  12. My last post seems to have been a kiss of death to this thread-it has been demoted to page 2 within about 24 hours. By the way, I noticed (after submitting my last post) that my (Peters) edition of Kreutzer has at the end a "suggestion for a progressive order". For example, #1 is listed at 26 (presumably in degree of difficulty). The "easiest" are #2 (1) and #5 (2). The most difficult is given as #41. I would love some response from the many sages out there to my query about #13.
  13. About time to bring the Kreutzers to the top again! I am now working on #13. Teacher tries to persuade me to practise it using only wrist and finger movements of the r.h with the bow right at the heel - ugh. A question, though - each group of eight semiquavers begins and ends with a pair of slurred notes but the four notes in between are dotted (in my Peters edition). This suggests a staccato rather than simple detache - is this right, and if it is, should the notes be played "off the string"?
  14. With 6 horses 3 dogs and one other human near Mount Barker, in the hills about 40 kilometres south east of Adelaide, the capital of South Australia.
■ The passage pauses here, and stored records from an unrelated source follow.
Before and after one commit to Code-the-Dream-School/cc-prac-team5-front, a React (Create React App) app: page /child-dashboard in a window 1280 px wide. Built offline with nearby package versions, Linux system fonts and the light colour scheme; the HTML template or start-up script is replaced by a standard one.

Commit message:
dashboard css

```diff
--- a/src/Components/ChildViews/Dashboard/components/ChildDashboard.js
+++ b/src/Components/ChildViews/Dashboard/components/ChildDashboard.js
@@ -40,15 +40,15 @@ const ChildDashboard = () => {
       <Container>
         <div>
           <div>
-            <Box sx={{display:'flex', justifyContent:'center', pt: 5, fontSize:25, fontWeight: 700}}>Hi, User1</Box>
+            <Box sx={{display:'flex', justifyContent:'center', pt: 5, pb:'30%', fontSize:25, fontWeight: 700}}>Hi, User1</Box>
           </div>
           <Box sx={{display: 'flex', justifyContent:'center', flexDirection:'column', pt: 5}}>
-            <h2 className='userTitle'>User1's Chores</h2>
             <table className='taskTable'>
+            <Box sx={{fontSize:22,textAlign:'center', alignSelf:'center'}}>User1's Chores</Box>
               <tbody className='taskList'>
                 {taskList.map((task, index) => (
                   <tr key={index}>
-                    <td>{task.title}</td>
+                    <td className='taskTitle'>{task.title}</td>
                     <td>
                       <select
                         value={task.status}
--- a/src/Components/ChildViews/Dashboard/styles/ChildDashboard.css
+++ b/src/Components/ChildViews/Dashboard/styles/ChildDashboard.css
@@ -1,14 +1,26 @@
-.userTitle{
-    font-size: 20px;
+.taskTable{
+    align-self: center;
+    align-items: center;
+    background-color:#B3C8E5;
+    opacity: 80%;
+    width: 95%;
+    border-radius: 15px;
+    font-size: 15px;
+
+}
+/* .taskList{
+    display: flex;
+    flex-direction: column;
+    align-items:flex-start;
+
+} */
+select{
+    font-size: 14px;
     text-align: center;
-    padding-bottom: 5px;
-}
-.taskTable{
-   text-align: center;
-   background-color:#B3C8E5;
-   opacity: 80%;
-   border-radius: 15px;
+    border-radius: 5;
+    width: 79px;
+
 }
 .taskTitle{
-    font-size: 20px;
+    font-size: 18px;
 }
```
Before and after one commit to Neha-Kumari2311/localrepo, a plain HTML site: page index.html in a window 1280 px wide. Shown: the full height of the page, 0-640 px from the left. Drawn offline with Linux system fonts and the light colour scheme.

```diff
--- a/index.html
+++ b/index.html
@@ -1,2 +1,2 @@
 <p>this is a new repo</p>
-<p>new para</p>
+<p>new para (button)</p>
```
Note, Andrew Victor, Adelaide is not in New South Wales!
  15. AMEB = Australian Music Examinations Board - I did my AMEB grade 6 exam more years ago than I care to remember (but it was probably in the early 1960's). The exam included scales etc ("technical work"), a study and 3 or so pieces. Grade 7 (at least then)was at the standard of such things as the Bach A minor and E major concerti and the 1st movement of the Spring sonata. Again, my memory was that the AMEB series ended at Grade 7. I also did AMEB theory - as a separate subject and exam. Although I maintained my violin studies after Grade 6, I didn't bother (nor was I encouraged) to u